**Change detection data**

◆ ◆ ◆ ◆ ◆

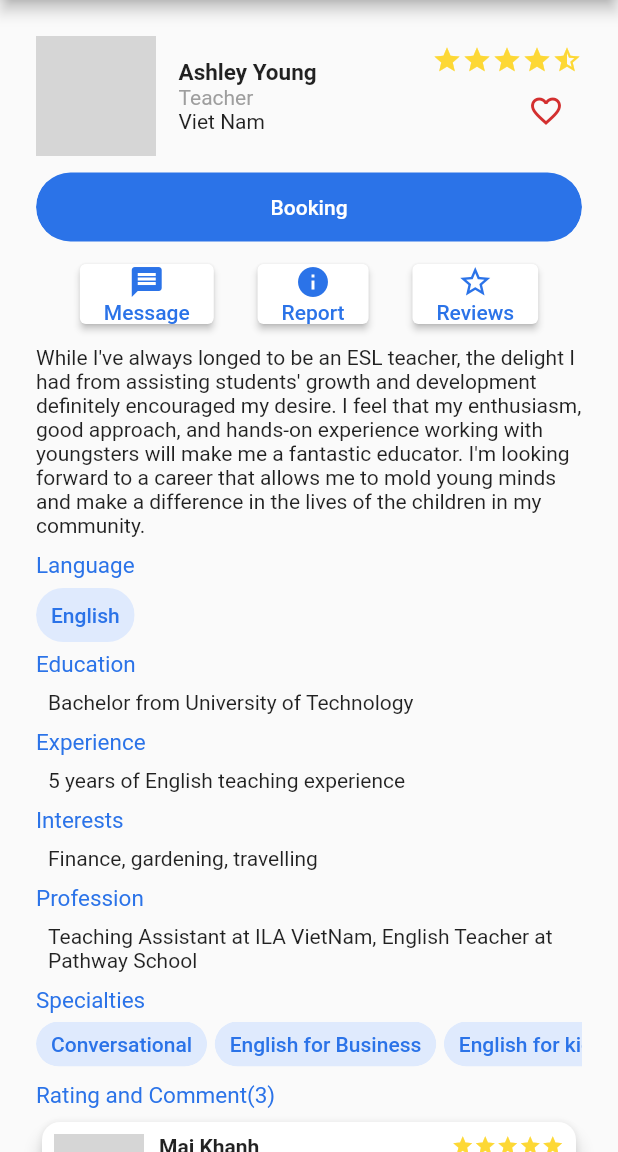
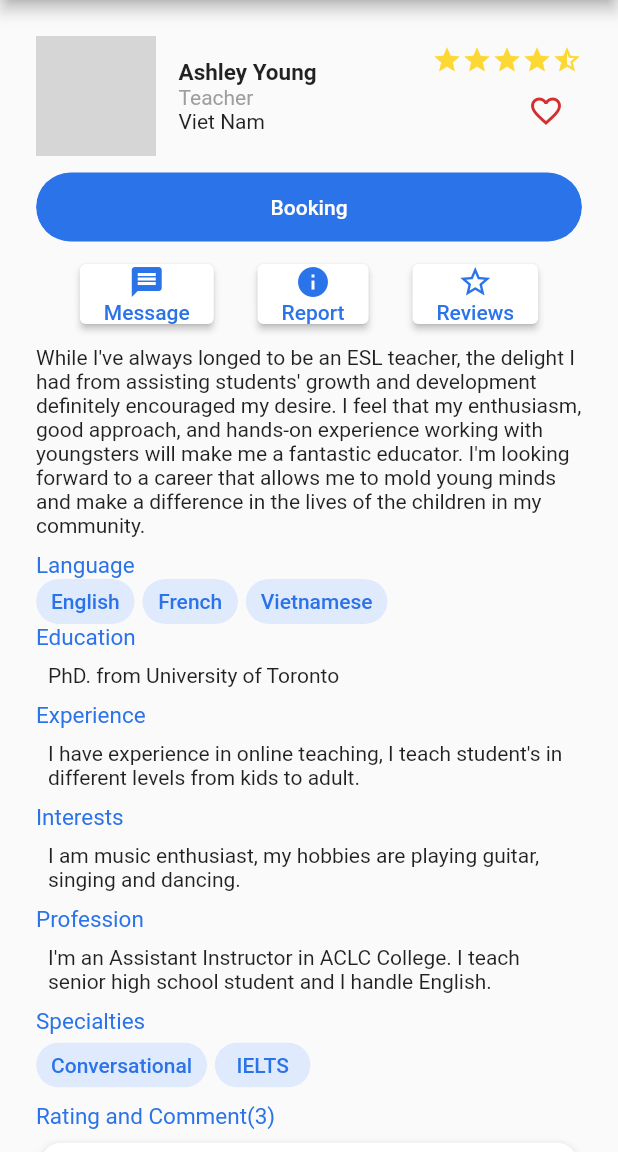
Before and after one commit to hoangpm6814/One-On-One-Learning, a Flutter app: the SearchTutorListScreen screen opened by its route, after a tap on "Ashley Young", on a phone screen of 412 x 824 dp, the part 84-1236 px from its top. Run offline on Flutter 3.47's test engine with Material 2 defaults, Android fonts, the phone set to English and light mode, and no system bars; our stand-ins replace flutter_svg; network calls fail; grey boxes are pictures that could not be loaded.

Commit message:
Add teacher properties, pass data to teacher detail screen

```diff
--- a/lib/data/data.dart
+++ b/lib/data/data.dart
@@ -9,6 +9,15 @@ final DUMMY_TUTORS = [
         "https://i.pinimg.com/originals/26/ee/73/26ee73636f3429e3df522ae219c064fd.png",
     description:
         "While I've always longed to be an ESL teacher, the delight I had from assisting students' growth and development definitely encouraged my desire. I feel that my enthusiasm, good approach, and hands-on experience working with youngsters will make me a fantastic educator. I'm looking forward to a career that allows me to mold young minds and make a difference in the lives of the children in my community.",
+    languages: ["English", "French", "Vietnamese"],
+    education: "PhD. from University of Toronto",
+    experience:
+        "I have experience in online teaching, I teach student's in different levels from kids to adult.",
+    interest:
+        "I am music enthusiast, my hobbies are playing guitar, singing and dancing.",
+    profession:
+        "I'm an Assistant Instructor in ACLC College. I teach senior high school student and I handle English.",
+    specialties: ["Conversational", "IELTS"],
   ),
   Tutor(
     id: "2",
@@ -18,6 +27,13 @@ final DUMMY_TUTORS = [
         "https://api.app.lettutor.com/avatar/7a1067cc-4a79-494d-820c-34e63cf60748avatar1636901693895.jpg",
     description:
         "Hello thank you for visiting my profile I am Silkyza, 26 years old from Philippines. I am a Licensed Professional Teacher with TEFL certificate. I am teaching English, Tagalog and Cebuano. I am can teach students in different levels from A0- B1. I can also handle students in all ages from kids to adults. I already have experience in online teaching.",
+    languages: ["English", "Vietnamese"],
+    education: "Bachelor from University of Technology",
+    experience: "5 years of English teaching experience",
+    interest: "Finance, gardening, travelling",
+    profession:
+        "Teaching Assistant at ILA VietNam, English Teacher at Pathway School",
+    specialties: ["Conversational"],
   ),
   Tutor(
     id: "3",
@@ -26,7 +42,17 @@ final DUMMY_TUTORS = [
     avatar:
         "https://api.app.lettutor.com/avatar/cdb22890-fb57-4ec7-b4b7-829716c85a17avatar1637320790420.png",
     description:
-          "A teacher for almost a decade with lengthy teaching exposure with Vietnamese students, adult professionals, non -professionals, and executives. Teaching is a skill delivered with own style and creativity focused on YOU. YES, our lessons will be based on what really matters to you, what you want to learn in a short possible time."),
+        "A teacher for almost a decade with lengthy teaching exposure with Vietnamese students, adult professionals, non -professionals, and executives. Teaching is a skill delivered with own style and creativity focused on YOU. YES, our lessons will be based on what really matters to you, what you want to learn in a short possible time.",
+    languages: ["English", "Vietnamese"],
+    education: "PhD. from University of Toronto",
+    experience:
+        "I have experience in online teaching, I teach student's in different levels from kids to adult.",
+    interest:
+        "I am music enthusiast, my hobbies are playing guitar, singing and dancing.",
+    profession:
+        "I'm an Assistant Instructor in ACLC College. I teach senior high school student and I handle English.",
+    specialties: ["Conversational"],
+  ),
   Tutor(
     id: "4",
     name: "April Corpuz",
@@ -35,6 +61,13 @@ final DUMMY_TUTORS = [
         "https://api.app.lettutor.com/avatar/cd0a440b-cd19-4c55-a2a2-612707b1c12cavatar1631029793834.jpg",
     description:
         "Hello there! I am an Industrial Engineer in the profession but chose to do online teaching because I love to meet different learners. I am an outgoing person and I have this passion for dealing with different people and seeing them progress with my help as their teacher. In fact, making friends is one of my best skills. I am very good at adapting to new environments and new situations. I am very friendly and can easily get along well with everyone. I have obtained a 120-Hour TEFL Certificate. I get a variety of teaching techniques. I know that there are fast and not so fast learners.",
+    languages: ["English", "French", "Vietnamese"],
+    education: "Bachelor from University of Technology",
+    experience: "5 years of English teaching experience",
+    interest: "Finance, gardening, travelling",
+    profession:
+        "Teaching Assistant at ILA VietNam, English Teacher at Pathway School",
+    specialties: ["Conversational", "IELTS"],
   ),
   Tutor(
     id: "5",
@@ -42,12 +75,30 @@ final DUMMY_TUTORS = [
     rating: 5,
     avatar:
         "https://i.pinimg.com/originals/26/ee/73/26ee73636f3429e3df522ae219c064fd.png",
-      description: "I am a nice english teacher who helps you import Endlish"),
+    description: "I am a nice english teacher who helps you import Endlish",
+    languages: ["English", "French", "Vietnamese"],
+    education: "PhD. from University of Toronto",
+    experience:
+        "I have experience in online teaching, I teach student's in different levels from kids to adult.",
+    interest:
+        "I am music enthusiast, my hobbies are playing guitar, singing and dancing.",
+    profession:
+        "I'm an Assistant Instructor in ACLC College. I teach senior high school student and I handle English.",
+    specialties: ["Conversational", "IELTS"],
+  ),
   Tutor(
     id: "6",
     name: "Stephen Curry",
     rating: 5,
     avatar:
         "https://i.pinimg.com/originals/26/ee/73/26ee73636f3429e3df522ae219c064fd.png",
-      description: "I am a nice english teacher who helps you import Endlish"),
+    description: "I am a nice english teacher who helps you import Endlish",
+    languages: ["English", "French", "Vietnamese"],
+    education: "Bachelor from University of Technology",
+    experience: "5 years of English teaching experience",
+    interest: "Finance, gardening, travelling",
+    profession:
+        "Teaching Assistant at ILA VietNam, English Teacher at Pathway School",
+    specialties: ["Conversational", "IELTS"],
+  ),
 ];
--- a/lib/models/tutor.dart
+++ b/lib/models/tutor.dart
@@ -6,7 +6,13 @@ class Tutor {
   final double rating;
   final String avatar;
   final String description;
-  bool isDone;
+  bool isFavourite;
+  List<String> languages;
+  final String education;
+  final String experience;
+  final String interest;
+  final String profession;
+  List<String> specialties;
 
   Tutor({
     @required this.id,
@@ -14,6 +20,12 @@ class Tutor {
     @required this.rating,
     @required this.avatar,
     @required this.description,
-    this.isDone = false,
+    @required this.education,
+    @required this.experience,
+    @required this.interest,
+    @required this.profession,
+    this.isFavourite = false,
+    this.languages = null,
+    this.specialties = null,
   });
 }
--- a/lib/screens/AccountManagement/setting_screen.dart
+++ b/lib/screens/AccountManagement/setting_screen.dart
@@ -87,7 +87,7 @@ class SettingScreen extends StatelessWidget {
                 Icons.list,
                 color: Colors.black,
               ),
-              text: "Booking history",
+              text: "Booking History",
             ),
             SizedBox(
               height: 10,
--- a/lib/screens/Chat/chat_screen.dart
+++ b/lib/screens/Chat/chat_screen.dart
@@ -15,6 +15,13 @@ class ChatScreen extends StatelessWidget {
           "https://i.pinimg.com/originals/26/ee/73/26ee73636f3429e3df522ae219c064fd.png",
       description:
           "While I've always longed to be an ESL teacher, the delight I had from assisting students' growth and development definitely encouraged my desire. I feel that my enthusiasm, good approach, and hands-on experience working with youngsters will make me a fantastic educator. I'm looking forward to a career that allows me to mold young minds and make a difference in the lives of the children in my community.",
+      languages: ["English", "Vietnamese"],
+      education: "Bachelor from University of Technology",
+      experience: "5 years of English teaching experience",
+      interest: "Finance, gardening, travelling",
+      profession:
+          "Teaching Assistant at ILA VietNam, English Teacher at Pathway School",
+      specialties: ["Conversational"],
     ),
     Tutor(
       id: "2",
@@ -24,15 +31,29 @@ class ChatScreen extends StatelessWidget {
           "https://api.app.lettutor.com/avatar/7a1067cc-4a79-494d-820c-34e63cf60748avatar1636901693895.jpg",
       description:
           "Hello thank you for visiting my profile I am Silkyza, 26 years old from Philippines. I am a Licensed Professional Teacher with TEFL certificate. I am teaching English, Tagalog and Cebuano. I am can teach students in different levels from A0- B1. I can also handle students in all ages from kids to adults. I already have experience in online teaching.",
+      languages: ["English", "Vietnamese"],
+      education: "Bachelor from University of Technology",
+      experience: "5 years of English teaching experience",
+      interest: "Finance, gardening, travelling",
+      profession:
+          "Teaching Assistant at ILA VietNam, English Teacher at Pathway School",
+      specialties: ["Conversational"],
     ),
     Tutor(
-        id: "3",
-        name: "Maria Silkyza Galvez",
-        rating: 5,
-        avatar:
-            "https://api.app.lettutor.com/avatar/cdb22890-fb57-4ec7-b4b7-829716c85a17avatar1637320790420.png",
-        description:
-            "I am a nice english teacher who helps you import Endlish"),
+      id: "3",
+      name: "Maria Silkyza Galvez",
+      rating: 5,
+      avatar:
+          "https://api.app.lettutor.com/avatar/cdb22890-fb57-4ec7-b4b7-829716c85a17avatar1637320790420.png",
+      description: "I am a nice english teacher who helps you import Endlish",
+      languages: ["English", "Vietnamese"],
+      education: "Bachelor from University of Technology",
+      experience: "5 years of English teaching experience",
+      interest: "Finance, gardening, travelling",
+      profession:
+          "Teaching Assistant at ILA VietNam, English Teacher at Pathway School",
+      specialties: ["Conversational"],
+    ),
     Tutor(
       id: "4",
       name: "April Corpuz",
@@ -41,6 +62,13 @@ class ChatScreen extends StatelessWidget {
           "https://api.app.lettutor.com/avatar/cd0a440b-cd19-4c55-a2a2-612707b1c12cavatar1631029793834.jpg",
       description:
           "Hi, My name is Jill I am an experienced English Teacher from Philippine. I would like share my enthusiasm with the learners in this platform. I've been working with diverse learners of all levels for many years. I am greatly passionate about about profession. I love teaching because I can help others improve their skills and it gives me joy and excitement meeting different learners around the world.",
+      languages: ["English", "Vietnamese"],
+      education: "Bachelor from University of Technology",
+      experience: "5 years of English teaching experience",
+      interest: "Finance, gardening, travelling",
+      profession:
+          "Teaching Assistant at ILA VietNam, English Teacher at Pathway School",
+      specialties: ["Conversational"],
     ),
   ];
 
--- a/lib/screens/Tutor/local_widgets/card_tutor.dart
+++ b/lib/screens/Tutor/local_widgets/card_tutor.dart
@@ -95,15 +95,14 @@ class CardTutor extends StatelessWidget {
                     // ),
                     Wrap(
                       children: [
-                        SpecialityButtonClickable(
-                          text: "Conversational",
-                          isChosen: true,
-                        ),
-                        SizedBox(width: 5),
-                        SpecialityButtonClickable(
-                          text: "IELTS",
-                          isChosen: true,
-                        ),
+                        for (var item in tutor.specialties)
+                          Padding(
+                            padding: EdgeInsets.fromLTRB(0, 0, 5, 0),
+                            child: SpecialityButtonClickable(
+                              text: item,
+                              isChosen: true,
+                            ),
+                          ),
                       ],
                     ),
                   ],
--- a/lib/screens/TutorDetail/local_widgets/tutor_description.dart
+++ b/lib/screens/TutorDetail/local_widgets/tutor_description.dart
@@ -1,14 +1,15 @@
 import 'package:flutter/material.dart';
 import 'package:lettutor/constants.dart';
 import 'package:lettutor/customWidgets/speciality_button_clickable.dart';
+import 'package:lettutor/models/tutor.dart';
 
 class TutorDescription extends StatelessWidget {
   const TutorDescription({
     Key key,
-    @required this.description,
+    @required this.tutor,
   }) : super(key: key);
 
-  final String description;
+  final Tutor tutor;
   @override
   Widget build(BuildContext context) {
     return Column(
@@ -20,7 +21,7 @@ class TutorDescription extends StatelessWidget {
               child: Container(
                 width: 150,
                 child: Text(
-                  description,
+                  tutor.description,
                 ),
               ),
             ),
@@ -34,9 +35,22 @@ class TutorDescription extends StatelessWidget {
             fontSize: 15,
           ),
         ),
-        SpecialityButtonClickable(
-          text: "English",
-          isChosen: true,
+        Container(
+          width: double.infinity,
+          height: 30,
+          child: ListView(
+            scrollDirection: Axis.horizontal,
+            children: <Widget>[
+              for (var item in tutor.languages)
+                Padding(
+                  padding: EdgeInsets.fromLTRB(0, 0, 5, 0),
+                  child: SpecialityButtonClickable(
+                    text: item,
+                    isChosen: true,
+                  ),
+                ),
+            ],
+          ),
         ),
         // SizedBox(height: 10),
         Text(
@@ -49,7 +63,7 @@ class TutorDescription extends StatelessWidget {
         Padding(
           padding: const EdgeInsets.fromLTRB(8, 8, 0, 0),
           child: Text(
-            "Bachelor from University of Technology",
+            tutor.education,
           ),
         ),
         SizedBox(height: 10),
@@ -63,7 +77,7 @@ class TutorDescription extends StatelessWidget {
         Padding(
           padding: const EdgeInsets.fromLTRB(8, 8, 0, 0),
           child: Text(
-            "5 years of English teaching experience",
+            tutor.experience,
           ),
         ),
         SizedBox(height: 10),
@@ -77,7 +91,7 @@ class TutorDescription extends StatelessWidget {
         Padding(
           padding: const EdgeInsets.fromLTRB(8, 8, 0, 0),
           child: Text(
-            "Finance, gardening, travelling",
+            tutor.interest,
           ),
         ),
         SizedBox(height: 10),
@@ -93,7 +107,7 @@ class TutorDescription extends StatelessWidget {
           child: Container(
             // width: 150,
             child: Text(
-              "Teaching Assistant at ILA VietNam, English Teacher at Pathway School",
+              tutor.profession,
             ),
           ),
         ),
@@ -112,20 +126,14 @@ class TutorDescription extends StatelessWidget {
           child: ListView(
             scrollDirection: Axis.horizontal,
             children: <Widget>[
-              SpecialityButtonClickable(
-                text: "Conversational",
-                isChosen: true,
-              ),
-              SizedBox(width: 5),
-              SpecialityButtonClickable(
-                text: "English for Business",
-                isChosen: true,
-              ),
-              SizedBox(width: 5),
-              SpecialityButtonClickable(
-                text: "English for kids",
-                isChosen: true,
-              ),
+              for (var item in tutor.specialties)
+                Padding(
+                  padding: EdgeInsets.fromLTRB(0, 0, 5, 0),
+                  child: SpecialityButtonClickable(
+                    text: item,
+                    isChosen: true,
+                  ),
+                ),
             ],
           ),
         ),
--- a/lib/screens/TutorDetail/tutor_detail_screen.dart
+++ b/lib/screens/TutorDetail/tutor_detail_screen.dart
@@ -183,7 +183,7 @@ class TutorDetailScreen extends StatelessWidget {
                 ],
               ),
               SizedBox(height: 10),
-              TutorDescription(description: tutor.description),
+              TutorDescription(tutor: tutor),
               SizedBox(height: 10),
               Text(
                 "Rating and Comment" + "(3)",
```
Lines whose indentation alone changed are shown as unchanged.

◆ ◆ ◆ ◆ ◆

**WHAT THE TASK REQUIRES**
Find each line in the data above with the word "required", then copy it.

**ANSWER TO THE PROBLEM**
     @required this.id,
     @required this.rating,
     @required this.avatar,
     @required this.description,
+    @required this.education,
+    @required this.experience,
+    @required this.interest,
+    @required this.profession,
-    @required this.description,
+    @required this.tutor,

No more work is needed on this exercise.